*** Data provided ***

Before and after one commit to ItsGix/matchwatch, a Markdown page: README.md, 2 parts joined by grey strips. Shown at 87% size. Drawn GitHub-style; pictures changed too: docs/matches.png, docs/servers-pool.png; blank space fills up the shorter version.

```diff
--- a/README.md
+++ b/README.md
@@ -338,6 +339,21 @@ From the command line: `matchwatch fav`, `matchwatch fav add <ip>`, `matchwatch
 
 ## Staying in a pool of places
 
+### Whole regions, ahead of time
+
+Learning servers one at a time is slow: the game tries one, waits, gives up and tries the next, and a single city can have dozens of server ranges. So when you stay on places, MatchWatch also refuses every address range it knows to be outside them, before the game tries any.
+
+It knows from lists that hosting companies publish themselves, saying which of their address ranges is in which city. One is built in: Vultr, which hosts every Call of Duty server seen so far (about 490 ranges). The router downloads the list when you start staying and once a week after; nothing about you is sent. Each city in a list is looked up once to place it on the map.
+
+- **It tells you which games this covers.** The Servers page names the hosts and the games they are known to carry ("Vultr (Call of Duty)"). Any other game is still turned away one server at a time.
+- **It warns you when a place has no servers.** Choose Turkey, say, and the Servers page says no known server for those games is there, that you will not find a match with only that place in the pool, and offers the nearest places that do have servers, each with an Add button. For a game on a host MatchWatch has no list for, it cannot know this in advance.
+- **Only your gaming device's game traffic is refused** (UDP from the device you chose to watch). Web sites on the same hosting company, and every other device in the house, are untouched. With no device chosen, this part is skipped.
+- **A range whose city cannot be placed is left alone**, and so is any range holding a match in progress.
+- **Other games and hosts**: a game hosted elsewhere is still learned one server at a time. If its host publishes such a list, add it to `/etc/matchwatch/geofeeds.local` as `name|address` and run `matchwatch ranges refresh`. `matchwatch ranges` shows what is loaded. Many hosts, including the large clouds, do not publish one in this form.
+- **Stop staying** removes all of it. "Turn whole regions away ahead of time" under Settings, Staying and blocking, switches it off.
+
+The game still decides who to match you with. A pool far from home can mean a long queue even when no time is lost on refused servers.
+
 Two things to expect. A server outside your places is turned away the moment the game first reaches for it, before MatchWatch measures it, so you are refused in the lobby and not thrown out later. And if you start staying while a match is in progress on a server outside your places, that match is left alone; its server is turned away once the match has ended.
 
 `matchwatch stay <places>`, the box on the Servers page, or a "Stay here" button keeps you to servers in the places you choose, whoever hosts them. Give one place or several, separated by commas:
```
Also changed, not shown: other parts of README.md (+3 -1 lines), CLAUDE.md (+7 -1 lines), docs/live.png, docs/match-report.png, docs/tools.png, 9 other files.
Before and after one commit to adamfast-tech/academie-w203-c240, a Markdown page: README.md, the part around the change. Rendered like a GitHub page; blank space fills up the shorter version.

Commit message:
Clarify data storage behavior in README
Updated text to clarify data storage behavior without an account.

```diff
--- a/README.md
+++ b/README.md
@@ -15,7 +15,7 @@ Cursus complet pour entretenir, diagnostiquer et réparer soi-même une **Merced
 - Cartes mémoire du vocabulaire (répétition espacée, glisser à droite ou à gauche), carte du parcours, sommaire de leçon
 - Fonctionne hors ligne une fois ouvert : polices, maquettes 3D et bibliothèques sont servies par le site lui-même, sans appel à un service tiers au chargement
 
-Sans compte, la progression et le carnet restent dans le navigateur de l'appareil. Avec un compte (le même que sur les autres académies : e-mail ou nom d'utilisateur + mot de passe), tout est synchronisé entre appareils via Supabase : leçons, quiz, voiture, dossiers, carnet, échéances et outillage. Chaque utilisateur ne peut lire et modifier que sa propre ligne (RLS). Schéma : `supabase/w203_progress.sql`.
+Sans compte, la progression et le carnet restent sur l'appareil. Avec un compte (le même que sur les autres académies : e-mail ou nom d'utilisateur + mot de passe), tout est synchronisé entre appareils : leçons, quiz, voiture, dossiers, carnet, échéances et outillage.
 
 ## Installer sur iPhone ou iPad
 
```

*** End of Data provided ***

Task item -> Copy the lines above exactly, beginning at the line containing "Also changed, not" and stopping at the last line.

Solved exercise ->
Also changed, not shown: other parts of README.md (+3 -1 lines), CLAUDE.md (+7 -1 lines), docs/live.png, docs/match-report.png, docs/tools.png, 9 other files.
Before and after one commit to adamfast-tech/academie-w203-c240, a Markdown page: README.md, the part around the change. Rendered like a GitHub page; blank space fills up the shorter version.

Commit message:
Clarify data storage behavior in README
Updated text to clarify data storage behavior without an account.

```diff
--- a/README.md
+++ b/README.md
@@ -15,7 +15,7 @@ Cursus complet pour entretenir, diagnostiquer et réparer soi-même une **Merced
 - Cartes mémoire du vocabulaire (répétition espacée, glisser à droite ou à gauche), carte du parcours, sommaire de leçon
 - Fonctionne hors ligne une fois ouvert : polices, maquettes 3D et bibliothèques sont servies par le site lui-même, sans appel à un service tiers au chargement
 
-Sans compte, la progression et le carnet restent dans le navigateur de l'appareil. Avec un compte (le même que sur les autres académies : e-mail ou nom d'utilisateur + mot de passe), tout est synchronisé entre appareils via Supabase : leçons, quiz, voiture, dossiers, carnet, échéances et outillage. Chaque utilisateur ne peut lire et modifier que sa propre ligne (RLS). Schéma : `supabase/w203_progress.sql`.
+Sans compte, la progression et le carnet restent sur l'appareil. Avec un compte (le même que sur les autres académies : e-mail ou nom d'utilisateur + mot de passe), tout est synchronisé entre appareils : leçons, quiz, voiture, dossiers, carnet, échéances et outillage.
 
 ## Installer sur iPhone ou iPad
 
```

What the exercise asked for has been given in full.